* [ACTION ITEM]
Type out each record word for word. Pictures stay out.

* [STORED DATA]
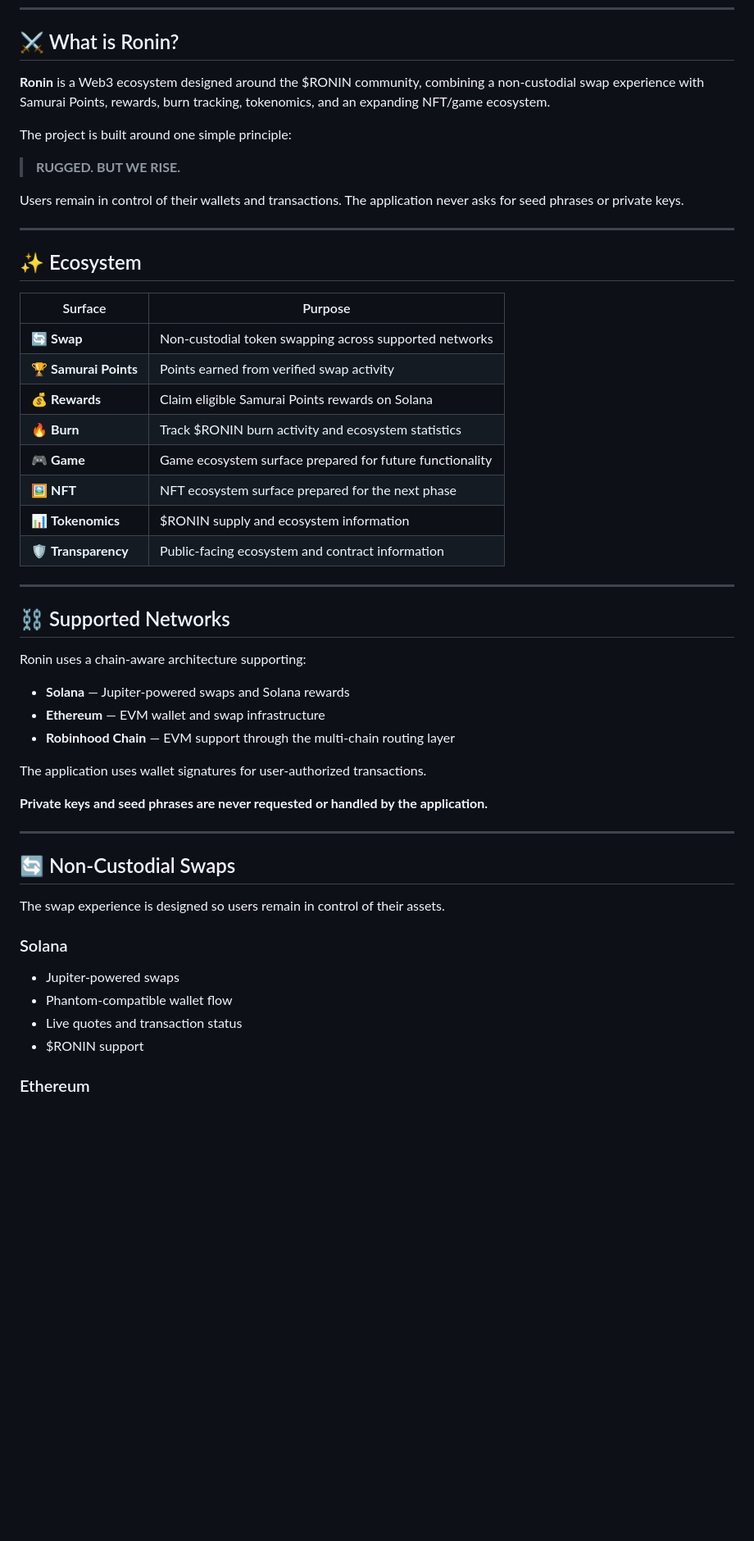
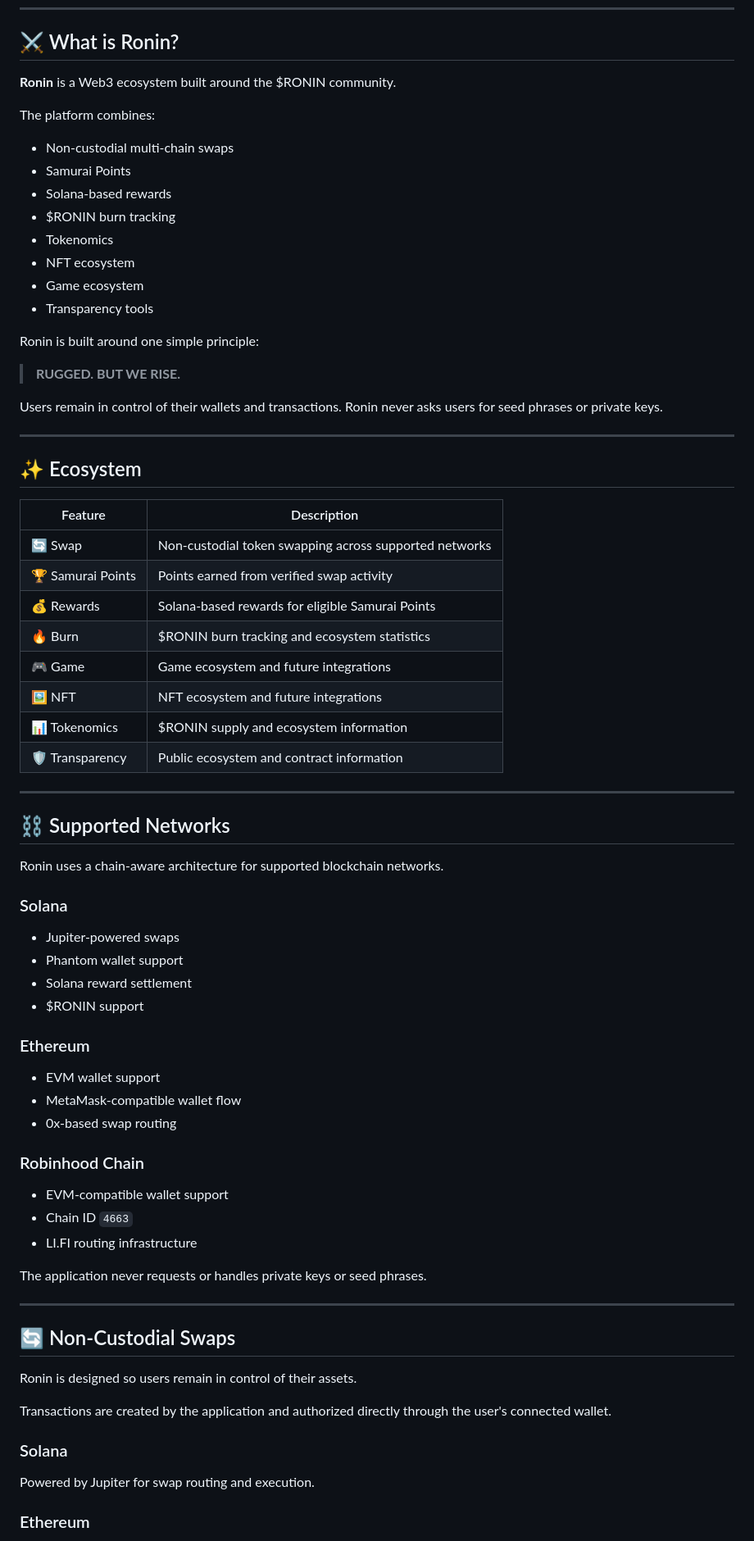
Before and after one commit to kkainatAMIR/Ronin-swap, a Markdown page: README.md, the part around one of its changes. Shown at 82% size. GitHub-like rendering; blank space fills up the shorter version.

Commit message:
Revise README for improved ecosystem overview
Updated the README to enhance clarity and include additional features of the Ronin ecosystem.

```diff
--- a/README.md
+++ b/README.md
@@ -17,55 +12,78 @@
 
 ## ⚔️ What is Ronin?
 
-**Ronin** is a Web3 ecosystem designed around the $RONIN community, combining a non-custodial swap experience with Samurai Points, rewards, burn tracking, tokenomics, and an expanding NFT/game ecosystem.
+**Ronin** is a Web3 ecosystem built around the $RONIN community.
 
-The project is built around one simple principle:
+The platform combines:
+
+* Non-custodial multi-chain swaps
+* Samurai Points
+* Solana-based rewards
+* $RONIN burn tracking
+* Tokenomics
+* NFT ecosystem
+* Game ecosystem
+* Transparency tools
+
+Ronin is built around one simple principle:
 
 > **RUGGED. BUT WE RISE.**
 
-Users remain in control of their wallets and transactions. The application never asks for seed phrases or private keys.
+Users remain in control of their wallets and transactions. Ronin never asks users for seed phrases or private keys.
 
 ---
 
 ## ✨ Ecosystem
 
-| Surface               | Purpose                                                  |
-| --------------------- | -------------------------------------------------------- |
-| 🔄 **Swap**           | Non-custodial token swapping across supported networks   |
-| 🏆 **Samurai Points** | Points earned from verified swap activity                |
-| 💰 **Rewards**        | Claim eligible Samurai Points rewards on Solana          |
-| 🔥 **Burn**           | Track $RONIN burn activity and ecosystem statistics      |
-| 🎮 **Game**           | Game ecosystem surface prepared for future functionality |
-| 🖼️ **NFT**           | NFT ecosystem surface prepared for the next phase        |
-| 📊 **Tokenomics**     | $RONIN supply and ecosystem information                  |
-| 🛡️ **Transparency**  | Public-facing ecosystem and contract information         |
+| Feature           | Description                                            |
+| ----------------- | ------------------------------------------------------ |
+| 🔄 Swap           | Non-custodial token swapping across supported networks |
+| 🏆 Samurai Points | Points earned from verified swap activity              |
+| 💰 Rewards        | Solana-based rewards for eligible Samurai Points       |
+| 🔥 Burn           | $RONIN burn tracking and ecosystem statistics          |
+| 🎮 Game           | Game ecosystem and future integrations                 |
+| 🖼️ NFT           | NFT ecosystem and future integrations                  |
+| 📊 Tokenomics     | $RONIN supply and ecosystem information                |
+| 🛡️ Transparency  | Public ecosystem and contract information              |
 
 ---
 
 ## ⛓️ Supported Networks
 
-Ronin uses a chain-aware architecture supporting:
+Ronin uses a chain-aware architecture for supported blockchain networks.
 
-* **Solana** — Jupiter-powered swaps and Solana rewards
-* **Ethereum** — EVM wallet and swap infrastructure
-* **Robinhood Chain** — EVM support through the multi-chain routing layer
+### Solana
 
-The application uses wallet signatures for user-authorized transactions.
+* Jupiter-powered swaps
+* Phantom wallet support
+* Solana reward settlement
+* $RONIN support
 
-**Private keys and seed phrases are never requested or handled by the application.**
+### Ethereum
+
+* EVM wallet support
+* MetaMask-compatible wallet flow
+* 0x-based swap routing
+
+### Robinhood Chain
+
+* EVM-compatible wallet support
+* Chain ID `4663`
+* LI.FI routing infrastructure
+
+The application never requests or handles private keys or seed phrases.
 
 ---
 
 ## 🔄 Non-Custodial Swaps
 
-The swap experience is designed so users remain in control of their assets.
+Ronin is designed so users remain in control of their assets.
+
+Transactions are created by the application and authorized directly through the user's connected wallet.
 
 ### Solana
 
-* Jupiter-powered swaps
-* Phantom-compatible wallet flow
-* Live quotes and transaction status
-* $RONIN support
+Powered by Jupiter for swap routing and execution.
 
 ### Ethereum
 
```
Also changed, not shown: other parts of README.md (+111 -93 lines).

* [WRITTEN ANSWER]
Before and after one commit to kkainatAMIR/Ronin-swap, a Markdown page: README.md, the part around one of its changes. Shown at 82% size. GitHub-like rendering; blank space fills up the shorter version.

Commit message:
Revise README for improved ecosystem overview
Updated the README to enhance clarity and include additional features of the Ronin ecosystem.

```diff
--- a/README.md
+++ b/README.md
@@ -17,55 +12,78 @@
 
 ## ⚔️ What is Ronin?
 
-**Ronin** is a Web3 ecosystem designed around the $RONIN community, combining a non-custodial swap experience with Samurai Points, rewards, burn tracking, tokenomics, and an expanding NFT/game ecosystem.
+**Ronin** is a Web3 ecosystem built around the $RONIN community.
 
-The project is built around one simple principle:
+The platform combines:
+
+* Non-custodial multi-chain swaps
+* Samurai Points
+* Solana-based rewards
+* $RONIN burn tracking
+* Tokenomics
+* NFT ecosystem
+* Game ecosystem
+* Transparency tools
+
+Ronin is built around one simple principle:
 
 > **RUGGED. BUT WE RISE.**
 
-Users remain in control of their wallets and transactions. The application never asks for seed phrases or private keys.
+Users remain in control of their wallets and transactions. Ronin never asks users for seed phrases or private keys.
 
 ---
 
 ## ✨ Ecosystem
 
-| Surface               | Purpose                                                  |
-| --------------------- | -------------------------------------------------------- |
-| 🔄 **Swap**           | Non-custodial token swapping across supported networks   |
-| 🏆 **Samurai Points** | Points earned from verified swap activity                |
-| 💰 **Rewards**        | Claim eligible Samurai Points rewards on Solana          |
-| 🔥 **Burn**           | Track $RONIN burn activity and ecosystem statistics      |
-| 🎮 **Game**           | Game ecosystem surface prepared for future functionality |
-| 🖼️ **NFT**           | NFT ecosystem surface prepared for the next phase        |
-| 📊 **Tokenomics**     | $RONIN supply and ecosystem information                  |
-| 🛡️ **Transparency**  | Public-facing ecosystem and contract information         |
+| Feature           | Description                                            |
+| ----------------- | ------------------------------------------------------ |
+| 🔄 Swap           | Non-custodial token swapping across supported networks |
+| 🏆 Samurai Points | Points earned from verified swap activity              |
+| 💰 Rewards        | Solana-based rewards for eligible Samurai Points       |
+| 🔥 Burn           | $RONIN burn tracking and ecosystem statistics          |
+| 🎮 Game           | Game ecosystem and future integrations                 |
+| 🖼️ NFT           | NFT ecosystem and future integrations                  |
+| 📊 Tokenomics     | $RONIN supply and ecosystem information                |
+| 🛡️ Transparency  | Public ecosystem and contract information              |
 
 ---
 
 ## ⛓️ Supported Networks
 
-Ronin uses a chain-aware architecture supporting:
+Ronin uses a chain-aware architecture for supported blockchain networks.
 
-* **Solana** — Jupiter-powered swaps and Solana rewards
-* **Ethereum** — EVM wallet and swap infrastructure
-* **Robinhood Chain** — EVM support through the multi-chain routing layer
+### Solana
 
-The application uses wallet signatures for user-authorized transactions.
+* Jupiter-powered swaps
+* Phantom wallet support
+* Solana reward settlement
+* $RONIN support
 
-**Private keys and seed phrases are never requested or handled by the application.**
+### Ethereum
+
+* EVM wallet support
+* MetaMask-compatible wallet flow
+* 0x-based swap routing
+
+### Robinhood Chain
+
+* EVM-compatible wallet support
+* Chain ID `4663`
+* LI.FI routing infrastructure
+
+The application never requests or handles private keys or seed phrases.
 
 ---
 
 ## 🔄 Non-Custodial Swaps
 
-The swap experience is designed so users remain in control of their assets.
+Ronin is designed so users remain in control of their assets.
+
+Transactions are created by the application and authorized directly through the user's connected wallet.
 
 ### Solana
 
-* Jupiter-powered swaps
-* Phantom-compatible wallet flow
-* Live quotes and transaction status
-* $RONIN support
+Powered by Jupiter for swap routing and execution.
 
 ### Ethereum
 
```
Also changed, not shown: other parts of README.md (+111 -93 lines).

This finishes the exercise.